Ode to Tony...
I've had a hard time focusing today. Ever since I heard that Anthony Bourdain had died, my brain has just been all over the place. I didn't know the man personally, but somewhere inside, I have a familiarity with Tony that I don't usually get from celebrities. He was real. And today, he showed just how real.
We started watching his shows several years ago, and were immediately hooked. His way of communicating with his audience, his habit of shocking you by eating something that obviously wasn't meant to be eaten and his honesty were irresistible. Again, he was real.
When he and his crew were stuck in Beirut in the middle of a war or when he ate on plastic furniture with President Obama in Vietnam, he was real. And when he dined at the finest restaurants in the world, his personality always came through. He was real.
I think the reason why I'm seeing such an outpouring on social media today over his suicide is that he was such a refreshing change from what we've come to expect from entertainment - plastic people molded to sell stuff and manipulate the public. Tony just wanted to tell stories of real people in real life enjoying real food and family.
Unlike so many of those in the public eye, he wasn't afraid to admit to a mistake or air his dirty laundry. He had nothing to hide - until he did. He was obviously hiding his struggles with mental illness. Maybe depression? Maybe the stress of success? Or maybe feeling he was undeserving of the happiness he had recently found?
It's so ironic that the one time he truly needed to be real and seek help was the time he chose not to. We may never know why he decided to say goodbye in the way he did, but hopefully someone else who is thinking about it will have second thoughts and seek help. I would hope that his loss will not be in vain.
Melissa and I made a fun list one day of the people who we would like to hang out with and have a beer. Anthony was at the top of my list. He just seemed like someone who you could spend hours bullshitting with over some beers and burgers. We welcomed him into our home and he became family.
It seems like every advertising campaign or television show tries to portray its characters as being genuine or authentic - somebody who you can identify with. Maybe losing Tony will be a wake-up call for all of us to open ourselves to adventures, food, cultures and people the way he did. Maybe losing Tony will push us all to be a little more real.

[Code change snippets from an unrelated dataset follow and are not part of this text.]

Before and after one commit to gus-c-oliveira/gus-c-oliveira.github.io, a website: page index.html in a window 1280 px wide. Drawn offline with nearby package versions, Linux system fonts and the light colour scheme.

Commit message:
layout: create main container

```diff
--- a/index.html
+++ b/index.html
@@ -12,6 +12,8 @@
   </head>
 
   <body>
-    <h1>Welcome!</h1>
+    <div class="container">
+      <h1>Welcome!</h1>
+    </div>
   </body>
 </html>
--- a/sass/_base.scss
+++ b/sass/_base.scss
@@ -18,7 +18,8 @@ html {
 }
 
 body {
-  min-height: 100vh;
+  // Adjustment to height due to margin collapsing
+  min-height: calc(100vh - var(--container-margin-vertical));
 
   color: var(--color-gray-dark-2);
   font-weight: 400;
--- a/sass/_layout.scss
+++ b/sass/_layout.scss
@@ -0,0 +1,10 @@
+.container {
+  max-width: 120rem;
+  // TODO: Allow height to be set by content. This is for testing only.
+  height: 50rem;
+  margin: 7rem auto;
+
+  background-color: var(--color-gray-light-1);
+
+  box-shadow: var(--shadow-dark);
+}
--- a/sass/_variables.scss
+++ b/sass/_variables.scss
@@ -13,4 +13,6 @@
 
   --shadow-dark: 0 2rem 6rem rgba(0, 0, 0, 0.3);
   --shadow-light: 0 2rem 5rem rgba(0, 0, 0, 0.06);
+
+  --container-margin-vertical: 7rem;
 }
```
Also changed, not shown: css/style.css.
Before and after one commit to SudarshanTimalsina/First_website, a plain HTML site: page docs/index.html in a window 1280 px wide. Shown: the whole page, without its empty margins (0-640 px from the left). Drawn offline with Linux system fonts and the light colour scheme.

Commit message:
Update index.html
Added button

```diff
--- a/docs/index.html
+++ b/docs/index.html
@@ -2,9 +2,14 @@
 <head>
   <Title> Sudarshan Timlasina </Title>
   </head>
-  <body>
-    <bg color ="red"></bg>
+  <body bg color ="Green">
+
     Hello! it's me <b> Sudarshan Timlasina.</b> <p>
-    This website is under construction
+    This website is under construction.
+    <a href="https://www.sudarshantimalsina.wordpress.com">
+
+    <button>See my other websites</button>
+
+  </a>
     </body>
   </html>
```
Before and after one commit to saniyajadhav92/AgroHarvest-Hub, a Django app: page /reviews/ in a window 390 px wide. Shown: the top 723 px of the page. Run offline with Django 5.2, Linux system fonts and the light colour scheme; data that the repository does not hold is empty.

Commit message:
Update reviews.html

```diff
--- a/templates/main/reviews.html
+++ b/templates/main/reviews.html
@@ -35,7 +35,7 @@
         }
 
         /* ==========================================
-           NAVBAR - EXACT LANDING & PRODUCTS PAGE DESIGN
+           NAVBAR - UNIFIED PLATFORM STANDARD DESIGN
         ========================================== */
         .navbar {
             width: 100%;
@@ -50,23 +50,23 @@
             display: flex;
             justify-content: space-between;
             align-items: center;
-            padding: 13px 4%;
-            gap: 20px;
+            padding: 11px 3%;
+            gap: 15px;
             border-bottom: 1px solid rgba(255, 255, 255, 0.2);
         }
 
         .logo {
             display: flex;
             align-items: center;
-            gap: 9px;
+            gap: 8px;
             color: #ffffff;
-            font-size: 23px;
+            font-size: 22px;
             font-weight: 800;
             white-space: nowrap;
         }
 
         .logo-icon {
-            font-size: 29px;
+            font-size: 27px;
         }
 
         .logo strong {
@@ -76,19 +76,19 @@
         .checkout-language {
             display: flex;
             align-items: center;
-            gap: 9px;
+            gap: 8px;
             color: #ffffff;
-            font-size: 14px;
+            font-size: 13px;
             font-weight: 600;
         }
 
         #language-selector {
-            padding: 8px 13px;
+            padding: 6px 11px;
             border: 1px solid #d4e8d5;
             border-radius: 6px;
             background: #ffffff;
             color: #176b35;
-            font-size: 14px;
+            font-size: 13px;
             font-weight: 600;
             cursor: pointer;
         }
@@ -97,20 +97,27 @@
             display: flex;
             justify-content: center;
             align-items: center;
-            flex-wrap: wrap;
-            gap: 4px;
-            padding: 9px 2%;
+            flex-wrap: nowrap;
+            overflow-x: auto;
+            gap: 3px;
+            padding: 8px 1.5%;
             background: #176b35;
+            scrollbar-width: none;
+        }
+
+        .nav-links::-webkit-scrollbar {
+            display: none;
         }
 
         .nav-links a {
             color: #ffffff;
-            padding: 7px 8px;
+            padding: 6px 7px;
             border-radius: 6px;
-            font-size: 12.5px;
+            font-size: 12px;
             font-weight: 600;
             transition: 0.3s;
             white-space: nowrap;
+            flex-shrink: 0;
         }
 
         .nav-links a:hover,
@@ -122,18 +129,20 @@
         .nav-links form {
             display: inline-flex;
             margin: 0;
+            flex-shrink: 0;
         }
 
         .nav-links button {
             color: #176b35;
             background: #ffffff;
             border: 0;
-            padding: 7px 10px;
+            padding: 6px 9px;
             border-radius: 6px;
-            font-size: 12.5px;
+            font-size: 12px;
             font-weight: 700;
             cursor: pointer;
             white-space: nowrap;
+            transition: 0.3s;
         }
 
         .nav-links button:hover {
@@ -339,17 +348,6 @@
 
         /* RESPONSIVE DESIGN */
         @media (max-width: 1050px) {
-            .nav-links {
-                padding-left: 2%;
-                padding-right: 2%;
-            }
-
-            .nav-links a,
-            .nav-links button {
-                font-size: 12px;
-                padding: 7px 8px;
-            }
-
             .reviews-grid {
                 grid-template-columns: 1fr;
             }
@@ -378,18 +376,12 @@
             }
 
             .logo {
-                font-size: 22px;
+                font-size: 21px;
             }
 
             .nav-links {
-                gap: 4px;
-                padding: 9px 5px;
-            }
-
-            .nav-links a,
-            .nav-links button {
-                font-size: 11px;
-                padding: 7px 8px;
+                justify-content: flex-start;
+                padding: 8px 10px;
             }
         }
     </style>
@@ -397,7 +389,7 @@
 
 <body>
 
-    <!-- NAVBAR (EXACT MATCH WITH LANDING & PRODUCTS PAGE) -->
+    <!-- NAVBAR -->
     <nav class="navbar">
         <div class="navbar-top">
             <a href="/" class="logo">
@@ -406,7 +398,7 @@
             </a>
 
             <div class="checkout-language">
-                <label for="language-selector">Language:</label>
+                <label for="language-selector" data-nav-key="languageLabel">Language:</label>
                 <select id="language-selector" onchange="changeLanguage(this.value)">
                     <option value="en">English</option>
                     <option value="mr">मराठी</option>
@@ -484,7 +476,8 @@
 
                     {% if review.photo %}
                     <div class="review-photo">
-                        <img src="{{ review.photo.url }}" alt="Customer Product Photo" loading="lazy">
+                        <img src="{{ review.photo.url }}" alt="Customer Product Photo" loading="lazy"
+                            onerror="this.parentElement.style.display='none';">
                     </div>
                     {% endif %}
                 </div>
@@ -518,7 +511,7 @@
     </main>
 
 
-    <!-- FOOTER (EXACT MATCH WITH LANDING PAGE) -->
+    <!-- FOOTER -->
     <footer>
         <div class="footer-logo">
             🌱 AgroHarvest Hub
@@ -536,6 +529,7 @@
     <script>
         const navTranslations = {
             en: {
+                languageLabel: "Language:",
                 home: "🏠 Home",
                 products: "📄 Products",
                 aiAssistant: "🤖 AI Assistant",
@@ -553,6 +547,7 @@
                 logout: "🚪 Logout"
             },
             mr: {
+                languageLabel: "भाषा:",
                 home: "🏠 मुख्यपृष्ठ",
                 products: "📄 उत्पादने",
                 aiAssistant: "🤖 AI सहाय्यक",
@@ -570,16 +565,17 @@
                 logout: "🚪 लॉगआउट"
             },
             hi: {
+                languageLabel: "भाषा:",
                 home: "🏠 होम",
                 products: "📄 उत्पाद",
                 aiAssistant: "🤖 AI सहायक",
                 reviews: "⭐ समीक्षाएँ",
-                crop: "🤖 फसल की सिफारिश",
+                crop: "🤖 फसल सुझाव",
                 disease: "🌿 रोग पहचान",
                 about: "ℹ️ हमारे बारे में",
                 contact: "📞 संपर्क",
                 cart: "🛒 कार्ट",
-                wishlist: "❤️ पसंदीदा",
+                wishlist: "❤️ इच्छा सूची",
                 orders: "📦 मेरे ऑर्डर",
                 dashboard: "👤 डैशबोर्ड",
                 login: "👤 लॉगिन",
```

If you or someone you know is struggling and needs help, take advantage of the National Suicide Prevention Lifeline!